━━ Given data ━━
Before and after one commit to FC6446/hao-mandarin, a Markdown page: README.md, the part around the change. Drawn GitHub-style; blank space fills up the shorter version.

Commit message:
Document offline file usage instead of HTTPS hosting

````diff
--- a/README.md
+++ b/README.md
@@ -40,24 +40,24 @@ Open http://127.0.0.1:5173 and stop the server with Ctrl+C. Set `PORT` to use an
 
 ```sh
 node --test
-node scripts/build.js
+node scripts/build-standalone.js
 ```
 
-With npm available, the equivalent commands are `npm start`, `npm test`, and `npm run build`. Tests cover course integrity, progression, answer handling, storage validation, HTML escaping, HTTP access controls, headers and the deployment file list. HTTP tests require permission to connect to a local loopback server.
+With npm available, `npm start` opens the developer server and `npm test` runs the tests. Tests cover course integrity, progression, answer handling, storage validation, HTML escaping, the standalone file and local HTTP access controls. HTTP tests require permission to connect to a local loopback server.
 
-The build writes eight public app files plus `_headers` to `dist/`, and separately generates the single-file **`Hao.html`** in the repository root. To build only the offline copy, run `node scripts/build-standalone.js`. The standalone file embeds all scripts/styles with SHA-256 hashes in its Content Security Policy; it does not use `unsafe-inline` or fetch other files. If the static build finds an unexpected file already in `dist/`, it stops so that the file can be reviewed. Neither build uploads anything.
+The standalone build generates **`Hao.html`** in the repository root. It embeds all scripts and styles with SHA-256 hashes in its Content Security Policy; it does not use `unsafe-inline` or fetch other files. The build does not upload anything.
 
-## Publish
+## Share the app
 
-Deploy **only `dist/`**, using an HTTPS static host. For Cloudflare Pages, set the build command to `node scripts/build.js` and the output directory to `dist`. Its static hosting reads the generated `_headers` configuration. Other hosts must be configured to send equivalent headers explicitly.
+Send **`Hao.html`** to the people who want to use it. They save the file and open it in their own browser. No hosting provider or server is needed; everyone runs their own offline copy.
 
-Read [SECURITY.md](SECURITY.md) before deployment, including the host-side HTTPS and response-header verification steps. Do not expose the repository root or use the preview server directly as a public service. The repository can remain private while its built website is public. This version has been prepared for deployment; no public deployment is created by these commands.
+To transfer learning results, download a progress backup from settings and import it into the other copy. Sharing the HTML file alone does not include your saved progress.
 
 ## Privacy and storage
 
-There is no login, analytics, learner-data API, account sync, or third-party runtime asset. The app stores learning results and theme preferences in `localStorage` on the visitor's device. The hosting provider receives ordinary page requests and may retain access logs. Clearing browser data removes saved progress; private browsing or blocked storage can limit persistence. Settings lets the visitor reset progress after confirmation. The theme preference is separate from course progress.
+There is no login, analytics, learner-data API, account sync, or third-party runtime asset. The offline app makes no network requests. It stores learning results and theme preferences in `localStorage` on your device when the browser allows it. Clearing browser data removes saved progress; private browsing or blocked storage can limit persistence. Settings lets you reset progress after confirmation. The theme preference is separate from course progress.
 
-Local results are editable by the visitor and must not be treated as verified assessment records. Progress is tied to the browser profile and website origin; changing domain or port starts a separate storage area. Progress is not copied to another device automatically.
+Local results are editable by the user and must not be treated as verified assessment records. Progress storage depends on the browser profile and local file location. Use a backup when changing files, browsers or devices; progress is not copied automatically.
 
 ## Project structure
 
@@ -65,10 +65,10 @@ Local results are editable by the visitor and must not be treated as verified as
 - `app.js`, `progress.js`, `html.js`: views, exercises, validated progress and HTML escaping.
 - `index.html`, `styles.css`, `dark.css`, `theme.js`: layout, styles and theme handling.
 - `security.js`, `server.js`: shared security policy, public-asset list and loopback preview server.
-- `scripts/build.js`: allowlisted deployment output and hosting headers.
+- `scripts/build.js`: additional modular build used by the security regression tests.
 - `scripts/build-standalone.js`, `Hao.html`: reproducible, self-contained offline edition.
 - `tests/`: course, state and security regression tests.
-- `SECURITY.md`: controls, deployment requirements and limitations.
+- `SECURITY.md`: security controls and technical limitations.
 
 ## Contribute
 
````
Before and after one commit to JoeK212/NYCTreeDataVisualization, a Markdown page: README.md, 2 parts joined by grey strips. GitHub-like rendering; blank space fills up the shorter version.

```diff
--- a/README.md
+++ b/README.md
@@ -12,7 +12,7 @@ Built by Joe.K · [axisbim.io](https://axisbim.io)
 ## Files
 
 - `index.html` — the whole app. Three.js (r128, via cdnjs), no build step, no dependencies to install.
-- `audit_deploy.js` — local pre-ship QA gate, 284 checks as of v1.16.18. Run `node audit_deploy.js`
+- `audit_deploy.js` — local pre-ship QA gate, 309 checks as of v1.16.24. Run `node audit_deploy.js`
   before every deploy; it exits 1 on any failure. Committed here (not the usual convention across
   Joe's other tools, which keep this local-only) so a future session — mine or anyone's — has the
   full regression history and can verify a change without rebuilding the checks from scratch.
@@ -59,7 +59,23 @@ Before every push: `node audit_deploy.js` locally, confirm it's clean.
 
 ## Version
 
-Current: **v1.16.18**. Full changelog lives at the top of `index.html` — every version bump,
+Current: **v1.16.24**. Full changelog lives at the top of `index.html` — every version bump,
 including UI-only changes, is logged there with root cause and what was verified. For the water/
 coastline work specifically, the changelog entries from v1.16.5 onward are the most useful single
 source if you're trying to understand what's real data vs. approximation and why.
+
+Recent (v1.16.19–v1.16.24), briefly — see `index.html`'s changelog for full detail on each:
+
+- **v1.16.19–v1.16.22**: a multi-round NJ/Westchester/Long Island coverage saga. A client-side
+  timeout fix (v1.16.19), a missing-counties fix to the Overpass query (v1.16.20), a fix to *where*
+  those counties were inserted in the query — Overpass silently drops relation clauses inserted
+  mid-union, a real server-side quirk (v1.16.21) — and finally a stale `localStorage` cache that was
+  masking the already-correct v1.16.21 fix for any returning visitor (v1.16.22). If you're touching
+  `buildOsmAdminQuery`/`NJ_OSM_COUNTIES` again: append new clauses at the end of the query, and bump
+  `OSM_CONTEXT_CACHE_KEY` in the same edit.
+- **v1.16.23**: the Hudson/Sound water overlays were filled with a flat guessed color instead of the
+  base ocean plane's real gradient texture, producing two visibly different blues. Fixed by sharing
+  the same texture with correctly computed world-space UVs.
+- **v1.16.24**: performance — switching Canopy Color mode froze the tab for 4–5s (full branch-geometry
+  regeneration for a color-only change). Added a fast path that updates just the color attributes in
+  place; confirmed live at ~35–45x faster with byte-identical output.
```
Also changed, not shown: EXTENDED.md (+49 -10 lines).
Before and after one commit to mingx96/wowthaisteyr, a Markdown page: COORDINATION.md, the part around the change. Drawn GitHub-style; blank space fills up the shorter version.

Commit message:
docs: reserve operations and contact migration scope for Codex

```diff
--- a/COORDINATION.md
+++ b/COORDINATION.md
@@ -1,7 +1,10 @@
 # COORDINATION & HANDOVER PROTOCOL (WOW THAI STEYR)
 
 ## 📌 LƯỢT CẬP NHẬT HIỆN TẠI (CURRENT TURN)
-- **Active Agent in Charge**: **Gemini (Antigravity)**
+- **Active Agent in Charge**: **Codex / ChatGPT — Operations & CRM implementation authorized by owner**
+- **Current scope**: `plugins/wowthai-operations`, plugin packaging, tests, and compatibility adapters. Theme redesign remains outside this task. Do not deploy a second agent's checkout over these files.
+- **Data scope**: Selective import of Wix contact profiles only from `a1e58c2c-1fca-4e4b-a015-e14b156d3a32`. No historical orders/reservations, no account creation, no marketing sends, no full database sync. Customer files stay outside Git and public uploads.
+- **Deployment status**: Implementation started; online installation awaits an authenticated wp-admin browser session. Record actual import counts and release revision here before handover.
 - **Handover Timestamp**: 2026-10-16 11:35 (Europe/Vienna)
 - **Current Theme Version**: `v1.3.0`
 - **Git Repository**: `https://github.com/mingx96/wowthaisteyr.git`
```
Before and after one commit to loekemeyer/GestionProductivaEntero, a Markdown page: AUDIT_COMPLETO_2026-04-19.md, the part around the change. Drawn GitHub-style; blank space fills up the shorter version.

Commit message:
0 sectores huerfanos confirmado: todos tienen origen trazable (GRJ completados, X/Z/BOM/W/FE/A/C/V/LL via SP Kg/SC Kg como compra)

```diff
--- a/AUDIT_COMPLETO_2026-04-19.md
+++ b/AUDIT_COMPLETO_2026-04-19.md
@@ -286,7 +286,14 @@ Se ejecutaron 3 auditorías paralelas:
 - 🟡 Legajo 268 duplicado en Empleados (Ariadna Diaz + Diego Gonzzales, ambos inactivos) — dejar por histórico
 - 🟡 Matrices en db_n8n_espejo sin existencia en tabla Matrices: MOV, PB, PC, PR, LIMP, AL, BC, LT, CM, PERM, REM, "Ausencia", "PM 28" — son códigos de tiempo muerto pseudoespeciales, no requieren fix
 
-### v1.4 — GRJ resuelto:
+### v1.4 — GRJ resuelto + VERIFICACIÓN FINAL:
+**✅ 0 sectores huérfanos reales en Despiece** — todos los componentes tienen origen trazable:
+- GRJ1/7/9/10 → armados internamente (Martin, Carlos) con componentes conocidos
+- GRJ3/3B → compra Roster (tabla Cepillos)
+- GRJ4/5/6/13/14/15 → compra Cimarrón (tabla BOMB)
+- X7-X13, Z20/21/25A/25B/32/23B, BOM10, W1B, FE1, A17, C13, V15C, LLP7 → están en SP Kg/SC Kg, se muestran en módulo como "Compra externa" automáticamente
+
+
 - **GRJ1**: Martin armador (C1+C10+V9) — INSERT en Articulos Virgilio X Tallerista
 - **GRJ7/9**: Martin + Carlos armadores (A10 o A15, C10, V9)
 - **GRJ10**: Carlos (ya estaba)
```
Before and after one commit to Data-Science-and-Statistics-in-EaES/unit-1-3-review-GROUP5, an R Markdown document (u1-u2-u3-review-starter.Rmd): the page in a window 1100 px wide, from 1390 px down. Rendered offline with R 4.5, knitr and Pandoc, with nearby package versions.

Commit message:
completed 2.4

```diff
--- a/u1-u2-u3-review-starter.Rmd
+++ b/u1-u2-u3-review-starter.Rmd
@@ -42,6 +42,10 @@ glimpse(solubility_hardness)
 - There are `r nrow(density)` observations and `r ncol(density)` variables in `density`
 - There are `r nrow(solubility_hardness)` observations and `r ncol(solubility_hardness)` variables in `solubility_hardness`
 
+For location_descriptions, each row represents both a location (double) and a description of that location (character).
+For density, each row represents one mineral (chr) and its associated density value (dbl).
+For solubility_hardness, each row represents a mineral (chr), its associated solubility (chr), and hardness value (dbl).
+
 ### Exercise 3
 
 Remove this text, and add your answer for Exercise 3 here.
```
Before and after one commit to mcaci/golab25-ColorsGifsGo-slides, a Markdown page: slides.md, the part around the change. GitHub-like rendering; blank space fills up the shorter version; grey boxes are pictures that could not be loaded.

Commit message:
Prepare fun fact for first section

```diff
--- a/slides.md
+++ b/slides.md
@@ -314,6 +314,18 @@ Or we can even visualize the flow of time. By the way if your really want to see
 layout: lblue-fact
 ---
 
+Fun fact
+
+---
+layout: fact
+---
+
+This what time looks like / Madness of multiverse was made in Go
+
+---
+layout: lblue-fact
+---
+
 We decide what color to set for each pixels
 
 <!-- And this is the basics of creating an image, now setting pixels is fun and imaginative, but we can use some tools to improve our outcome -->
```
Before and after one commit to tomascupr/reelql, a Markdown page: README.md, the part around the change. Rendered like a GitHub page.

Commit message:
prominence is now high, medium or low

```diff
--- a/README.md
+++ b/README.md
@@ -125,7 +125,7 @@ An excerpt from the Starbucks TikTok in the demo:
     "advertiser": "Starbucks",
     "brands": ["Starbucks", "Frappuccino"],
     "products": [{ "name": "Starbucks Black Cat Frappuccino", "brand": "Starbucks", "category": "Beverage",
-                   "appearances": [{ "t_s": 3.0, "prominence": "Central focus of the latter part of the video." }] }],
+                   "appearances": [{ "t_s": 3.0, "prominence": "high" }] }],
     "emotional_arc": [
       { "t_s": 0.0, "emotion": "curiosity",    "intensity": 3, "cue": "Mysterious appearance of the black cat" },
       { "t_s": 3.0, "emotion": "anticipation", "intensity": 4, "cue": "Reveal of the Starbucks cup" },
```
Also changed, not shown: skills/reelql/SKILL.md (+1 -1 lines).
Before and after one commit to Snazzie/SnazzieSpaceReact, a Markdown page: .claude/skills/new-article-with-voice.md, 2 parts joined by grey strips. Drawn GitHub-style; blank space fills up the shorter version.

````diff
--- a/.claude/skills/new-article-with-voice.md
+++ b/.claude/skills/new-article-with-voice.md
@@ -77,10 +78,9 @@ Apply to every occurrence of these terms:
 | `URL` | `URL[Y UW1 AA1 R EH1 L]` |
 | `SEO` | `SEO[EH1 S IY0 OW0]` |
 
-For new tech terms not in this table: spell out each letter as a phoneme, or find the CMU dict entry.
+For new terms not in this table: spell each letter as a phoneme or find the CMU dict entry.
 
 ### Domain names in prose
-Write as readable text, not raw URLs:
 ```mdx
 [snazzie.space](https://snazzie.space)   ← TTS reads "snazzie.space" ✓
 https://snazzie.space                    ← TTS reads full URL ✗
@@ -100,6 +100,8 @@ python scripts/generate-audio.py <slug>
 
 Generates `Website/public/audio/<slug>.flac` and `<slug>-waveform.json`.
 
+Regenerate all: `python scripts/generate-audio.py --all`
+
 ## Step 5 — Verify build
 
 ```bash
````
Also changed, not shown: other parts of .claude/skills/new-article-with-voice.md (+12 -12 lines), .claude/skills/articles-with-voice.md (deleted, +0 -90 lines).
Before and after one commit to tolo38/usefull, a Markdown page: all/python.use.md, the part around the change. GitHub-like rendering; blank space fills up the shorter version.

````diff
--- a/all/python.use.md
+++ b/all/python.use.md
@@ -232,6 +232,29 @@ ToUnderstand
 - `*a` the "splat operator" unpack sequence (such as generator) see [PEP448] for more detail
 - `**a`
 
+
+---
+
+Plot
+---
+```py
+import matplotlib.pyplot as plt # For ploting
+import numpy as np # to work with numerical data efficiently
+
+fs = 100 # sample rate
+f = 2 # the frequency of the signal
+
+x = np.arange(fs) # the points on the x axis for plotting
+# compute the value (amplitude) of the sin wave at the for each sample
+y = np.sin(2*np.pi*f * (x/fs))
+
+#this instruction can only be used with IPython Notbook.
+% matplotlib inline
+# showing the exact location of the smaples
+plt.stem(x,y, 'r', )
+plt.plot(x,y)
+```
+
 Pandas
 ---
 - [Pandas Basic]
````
━━━
Exercise description
The word to find is "Martin". Copy every line of the data that holds it.

Answer to the problem
+- GRJ1/7/9/10 → armados internamente (Martin, Carlos) con componentes conocidos
 - **GRJ1**: Martin armador (C1+C10+V9) — INSERT en Articulos Virgilio X Tallerista
 - **GRJ7/9**: Martin + Carlos armadores (A10 o A15, C10, V9)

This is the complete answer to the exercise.